DEADLINE EXTENDED TO 20TH NOVEMBER 2017! Inspired by the grand tours of classical musicians travelling through Europe and the goals of training and enriching...
By Marta Ceron
The Ulysses Network gathers 13 European institutes dedicated to promote and disseminate contemporary music, stimulate young composers’ creativity, as well as encourage the circulation of works, authors and performers.
The partners of the network:
Ircam – Institut de recherche et coordination acoustique/musique, Francia
Aldeburgh Music, United Kingdom
Estonian Philharmonic Chamber Choir (EPCC), Estonia
Divertimento Ensemble, Italy
Festival Flagey, Belgium
Gaudeamus Muziekweek, Holland
IEMA – Internationale Ensemble Modern Akademie, Germany
Opus XXI / HfMT, Germany
Internationales Musikinstitut Darmstadt (IMD), Germany
Fondation Royaumont, France
Time of Music, Finland
Ultima Festival, Norway
Ulysses is co-funded through the Creative Europe Programme of the European Union.
IRCAM is the coordinator of the network.
THE 2012-2016 QUADRIENNIUM
In the first four years (2012-2016) Divertimento Ensemble shared with the network four of their own musical projects, realised in Italy and performed at various European institutions:
In the same four years Divertimento Ensemble participated in four musical projects of other network partners:
THE 2016-2020 QUADRIENNIUM
The second four years period of Ulysses network is divided in five main activities:
Every year some young composeres, conductors, instrumentalists and singers have the possibility of participating free of charge in various education and performing activities (courses, workshops, master classes) organised by the network partners, thus undertaking a “Grand Tour” on the model of great XVIII century artists’ trip in order to make the most of the artistic and social diversity that characterises the European countries. The Ulysses-Ensemble themselves, which will be formed every year through a selection, will make a “Grand Tour” working with famous conductors and performing in various festivals of the network.
Every year Ulysses will commission young composers selected by the artistic committee of the network with new compositions.
The goal is to organize activities that contribute to targeting and attracting new audiences, deepening the experience of returning audiences and, finally, creating long lasting audience fidelity.
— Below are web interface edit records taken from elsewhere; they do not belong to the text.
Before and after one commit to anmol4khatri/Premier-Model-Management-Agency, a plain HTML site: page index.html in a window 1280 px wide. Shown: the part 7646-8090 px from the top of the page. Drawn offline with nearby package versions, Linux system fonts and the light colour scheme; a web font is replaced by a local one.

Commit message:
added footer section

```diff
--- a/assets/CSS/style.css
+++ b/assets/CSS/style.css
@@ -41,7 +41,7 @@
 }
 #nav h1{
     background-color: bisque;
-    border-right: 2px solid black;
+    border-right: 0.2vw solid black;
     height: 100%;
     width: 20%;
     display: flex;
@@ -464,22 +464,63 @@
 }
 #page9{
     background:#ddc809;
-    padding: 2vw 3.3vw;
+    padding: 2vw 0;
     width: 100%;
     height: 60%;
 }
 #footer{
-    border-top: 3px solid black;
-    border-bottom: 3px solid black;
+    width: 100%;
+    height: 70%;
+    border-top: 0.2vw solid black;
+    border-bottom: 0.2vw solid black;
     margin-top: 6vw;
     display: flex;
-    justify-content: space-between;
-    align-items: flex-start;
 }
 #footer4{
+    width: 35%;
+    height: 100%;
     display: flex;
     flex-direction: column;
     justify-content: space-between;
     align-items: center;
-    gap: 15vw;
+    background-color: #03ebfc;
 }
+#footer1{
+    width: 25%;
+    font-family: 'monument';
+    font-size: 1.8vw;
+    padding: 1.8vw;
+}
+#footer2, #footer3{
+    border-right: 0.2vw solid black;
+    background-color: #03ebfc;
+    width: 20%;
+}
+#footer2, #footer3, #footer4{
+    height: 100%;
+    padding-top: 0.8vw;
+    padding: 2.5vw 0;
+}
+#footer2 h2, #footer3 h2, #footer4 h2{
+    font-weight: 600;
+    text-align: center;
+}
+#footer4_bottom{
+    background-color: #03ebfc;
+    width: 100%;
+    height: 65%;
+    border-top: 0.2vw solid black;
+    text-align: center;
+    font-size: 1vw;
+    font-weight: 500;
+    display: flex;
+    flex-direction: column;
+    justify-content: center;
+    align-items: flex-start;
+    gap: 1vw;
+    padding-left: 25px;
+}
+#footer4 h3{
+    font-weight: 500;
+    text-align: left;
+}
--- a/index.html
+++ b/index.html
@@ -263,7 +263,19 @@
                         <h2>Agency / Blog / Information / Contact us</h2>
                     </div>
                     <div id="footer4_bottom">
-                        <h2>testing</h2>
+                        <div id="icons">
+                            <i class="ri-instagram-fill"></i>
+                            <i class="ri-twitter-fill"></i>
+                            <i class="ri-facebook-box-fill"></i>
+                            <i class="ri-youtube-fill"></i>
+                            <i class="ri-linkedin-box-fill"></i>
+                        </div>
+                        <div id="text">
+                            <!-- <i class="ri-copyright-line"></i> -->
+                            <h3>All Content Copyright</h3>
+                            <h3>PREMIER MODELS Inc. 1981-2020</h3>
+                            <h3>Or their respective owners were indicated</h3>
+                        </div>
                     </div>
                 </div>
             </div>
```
Audiences of all ages will be offered activities that will take them from a first encounter with an artist (or a work) to a deeper understanding through activities that: 1) aim to place the artist’s work in a wider context – through encounters, lectures and seminars covering historical, social and aesthetic aspects; 2) provide participatory activities enabling the audiences to have “first hand” experiences of the creative process.
Knowledge Transfer collects topics and activities regarding contemporary music as for its production, transmission and inclusion in the musical and social context.
These are some of the topics: feedback between performers and composers, curating and programming, historically informed performance practice, reflection on teaching and tutoring, strategies for making available material/sources, new music and other arts/and other media, artistic research for performers and as a form of arts/science mediation.
Audience Research – This activity aims to analyze and understand various aspects of the enjoyment of contemporary music concerts by the audience.
An IKI (Institut für Kulturelle Innovationsforschung, Hamburg) doctoral student will consult, study and interview all partners on this subject with a focus on the specific topic of audience building for contemporary music. For specific studies or research, complementary “expert competences” (Max Planck, Freie Universität Berlin etc.) will be consulted.
One of the goals will be to analyze the motivations or criteria used by audiences to make their decisions as to what concerts to go to. This will include examining “life style” criteria such as: the “expert”, the “good listener”, the “innovation fan”, the “wanna be” etc.
Another goal will concern how the works are presented to the public. This implies identifying novel approaches to artistic programming, exploiting a variety of ensemble configurations, work formats, and a creativ